■ **TASK**
What lines below contain the string "safety"? List them all.

■ **DATASET**
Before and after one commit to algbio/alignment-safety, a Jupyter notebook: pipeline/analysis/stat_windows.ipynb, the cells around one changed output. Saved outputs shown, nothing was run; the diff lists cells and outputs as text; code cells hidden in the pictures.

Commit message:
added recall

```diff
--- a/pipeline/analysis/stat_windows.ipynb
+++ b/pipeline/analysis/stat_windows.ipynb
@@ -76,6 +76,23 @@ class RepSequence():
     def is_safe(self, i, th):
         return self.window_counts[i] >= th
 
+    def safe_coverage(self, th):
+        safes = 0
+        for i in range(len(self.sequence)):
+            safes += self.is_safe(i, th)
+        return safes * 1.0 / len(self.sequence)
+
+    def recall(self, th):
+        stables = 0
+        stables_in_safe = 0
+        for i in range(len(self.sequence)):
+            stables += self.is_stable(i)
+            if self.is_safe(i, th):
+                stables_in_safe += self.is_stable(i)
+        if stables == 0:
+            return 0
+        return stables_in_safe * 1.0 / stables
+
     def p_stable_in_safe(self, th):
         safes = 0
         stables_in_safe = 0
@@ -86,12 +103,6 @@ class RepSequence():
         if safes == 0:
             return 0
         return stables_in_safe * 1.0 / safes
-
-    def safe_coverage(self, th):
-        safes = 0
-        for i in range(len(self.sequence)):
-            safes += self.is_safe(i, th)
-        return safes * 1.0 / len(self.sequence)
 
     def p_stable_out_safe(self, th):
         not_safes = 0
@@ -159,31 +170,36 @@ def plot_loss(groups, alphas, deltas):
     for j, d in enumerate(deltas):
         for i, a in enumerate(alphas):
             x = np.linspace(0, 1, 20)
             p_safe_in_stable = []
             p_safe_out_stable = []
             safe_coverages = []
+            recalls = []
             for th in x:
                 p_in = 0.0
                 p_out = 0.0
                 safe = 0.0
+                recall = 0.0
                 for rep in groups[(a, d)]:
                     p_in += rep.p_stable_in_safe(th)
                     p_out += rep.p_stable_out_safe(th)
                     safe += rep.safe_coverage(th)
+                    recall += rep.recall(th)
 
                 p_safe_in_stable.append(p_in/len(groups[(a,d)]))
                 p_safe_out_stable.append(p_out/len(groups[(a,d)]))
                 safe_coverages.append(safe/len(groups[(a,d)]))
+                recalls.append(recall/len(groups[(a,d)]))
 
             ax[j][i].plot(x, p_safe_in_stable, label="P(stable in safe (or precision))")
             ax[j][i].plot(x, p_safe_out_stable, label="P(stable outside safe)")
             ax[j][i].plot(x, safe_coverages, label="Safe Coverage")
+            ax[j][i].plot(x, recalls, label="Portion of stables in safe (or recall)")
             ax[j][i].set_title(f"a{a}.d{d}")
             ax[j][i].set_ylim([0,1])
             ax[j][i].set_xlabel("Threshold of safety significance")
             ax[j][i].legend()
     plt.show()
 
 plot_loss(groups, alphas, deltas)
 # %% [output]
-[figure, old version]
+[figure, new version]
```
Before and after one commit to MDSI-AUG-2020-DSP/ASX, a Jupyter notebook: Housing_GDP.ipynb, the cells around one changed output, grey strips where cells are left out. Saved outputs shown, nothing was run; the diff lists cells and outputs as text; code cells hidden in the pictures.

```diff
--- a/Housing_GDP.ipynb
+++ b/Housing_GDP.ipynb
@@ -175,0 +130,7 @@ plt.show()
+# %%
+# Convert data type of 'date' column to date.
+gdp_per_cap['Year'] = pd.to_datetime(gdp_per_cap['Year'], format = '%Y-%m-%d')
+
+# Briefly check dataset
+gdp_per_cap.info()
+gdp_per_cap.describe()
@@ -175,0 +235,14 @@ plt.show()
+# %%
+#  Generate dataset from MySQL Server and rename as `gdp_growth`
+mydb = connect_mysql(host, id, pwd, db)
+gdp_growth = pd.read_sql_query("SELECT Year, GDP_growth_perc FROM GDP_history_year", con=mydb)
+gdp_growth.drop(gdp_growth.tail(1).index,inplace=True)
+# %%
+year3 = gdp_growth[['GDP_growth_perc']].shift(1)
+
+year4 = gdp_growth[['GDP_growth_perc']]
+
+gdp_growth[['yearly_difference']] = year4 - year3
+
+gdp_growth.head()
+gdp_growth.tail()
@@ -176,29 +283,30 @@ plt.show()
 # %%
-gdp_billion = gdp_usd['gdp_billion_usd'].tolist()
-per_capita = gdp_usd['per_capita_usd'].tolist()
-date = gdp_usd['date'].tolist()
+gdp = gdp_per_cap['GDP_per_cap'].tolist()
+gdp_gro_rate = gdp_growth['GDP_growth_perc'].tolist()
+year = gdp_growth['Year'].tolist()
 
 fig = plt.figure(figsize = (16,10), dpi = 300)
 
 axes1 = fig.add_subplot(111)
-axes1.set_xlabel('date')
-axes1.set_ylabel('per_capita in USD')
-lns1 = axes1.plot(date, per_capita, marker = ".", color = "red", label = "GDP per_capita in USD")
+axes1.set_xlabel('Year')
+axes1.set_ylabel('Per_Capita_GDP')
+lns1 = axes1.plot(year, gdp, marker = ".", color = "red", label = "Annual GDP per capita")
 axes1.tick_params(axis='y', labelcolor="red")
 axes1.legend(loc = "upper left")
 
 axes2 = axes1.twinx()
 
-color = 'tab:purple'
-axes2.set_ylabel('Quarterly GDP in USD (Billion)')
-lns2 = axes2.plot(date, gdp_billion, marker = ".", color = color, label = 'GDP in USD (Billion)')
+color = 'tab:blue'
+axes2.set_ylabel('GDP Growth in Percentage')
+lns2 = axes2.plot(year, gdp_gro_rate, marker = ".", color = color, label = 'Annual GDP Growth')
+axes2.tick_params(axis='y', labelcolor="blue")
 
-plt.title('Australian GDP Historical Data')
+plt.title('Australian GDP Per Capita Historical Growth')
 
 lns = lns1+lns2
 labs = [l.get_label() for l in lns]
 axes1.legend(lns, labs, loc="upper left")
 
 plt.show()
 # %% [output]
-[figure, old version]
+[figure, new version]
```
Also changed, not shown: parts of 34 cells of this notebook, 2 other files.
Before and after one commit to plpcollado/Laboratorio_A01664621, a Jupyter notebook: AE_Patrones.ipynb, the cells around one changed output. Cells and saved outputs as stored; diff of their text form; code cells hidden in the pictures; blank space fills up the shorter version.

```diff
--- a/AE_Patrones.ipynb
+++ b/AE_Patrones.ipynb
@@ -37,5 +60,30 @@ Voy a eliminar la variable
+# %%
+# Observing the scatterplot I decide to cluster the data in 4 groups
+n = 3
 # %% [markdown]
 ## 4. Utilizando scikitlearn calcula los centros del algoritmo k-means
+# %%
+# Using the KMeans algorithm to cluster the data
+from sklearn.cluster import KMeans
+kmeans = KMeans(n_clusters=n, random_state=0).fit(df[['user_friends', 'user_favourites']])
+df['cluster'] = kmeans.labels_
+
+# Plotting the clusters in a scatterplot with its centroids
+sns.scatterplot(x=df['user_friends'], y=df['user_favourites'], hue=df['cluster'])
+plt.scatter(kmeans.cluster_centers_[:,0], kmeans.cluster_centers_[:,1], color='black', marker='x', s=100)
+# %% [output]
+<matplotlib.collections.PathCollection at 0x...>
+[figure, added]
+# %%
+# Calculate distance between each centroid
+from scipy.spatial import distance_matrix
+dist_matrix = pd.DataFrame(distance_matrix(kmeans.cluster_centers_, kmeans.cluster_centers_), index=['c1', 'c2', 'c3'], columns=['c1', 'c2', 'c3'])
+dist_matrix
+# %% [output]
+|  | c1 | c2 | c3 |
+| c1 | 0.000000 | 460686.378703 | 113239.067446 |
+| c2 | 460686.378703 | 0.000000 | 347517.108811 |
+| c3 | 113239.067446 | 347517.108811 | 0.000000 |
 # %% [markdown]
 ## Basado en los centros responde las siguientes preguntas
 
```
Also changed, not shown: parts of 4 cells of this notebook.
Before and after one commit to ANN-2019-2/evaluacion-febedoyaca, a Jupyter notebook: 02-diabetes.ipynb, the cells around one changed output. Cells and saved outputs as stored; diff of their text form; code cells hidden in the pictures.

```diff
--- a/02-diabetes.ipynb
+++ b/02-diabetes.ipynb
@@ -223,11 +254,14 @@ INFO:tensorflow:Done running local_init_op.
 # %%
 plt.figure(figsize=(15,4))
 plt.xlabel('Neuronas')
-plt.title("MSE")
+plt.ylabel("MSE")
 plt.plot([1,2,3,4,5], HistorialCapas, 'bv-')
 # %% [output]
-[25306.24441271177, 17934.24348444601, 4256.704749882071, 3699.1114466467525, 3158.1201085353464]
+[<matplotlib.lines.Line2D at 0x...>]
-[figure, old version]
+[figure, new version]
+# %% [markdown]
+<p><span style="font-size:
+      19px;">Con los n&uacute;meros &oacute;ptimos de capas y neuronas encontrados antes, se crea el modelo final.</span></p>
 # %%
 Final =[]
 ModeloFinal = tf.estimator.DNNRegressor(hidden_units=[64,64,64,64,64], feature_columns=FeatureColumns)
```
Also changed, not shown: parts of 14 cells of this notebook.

■ **RESPONSE TO THIS TASK**
Before and after one commit to algbio/alignment-safety, a Jupyter notebook: pipeline/analysis/stat_windows.ipynb, the cells around one changed output. Saved outputs shown, nothing was run; the diff lists cells and outputs as text; code cells hidden in the pictures.
             ax[j][i].set_xlabel("Threshold of safety significance")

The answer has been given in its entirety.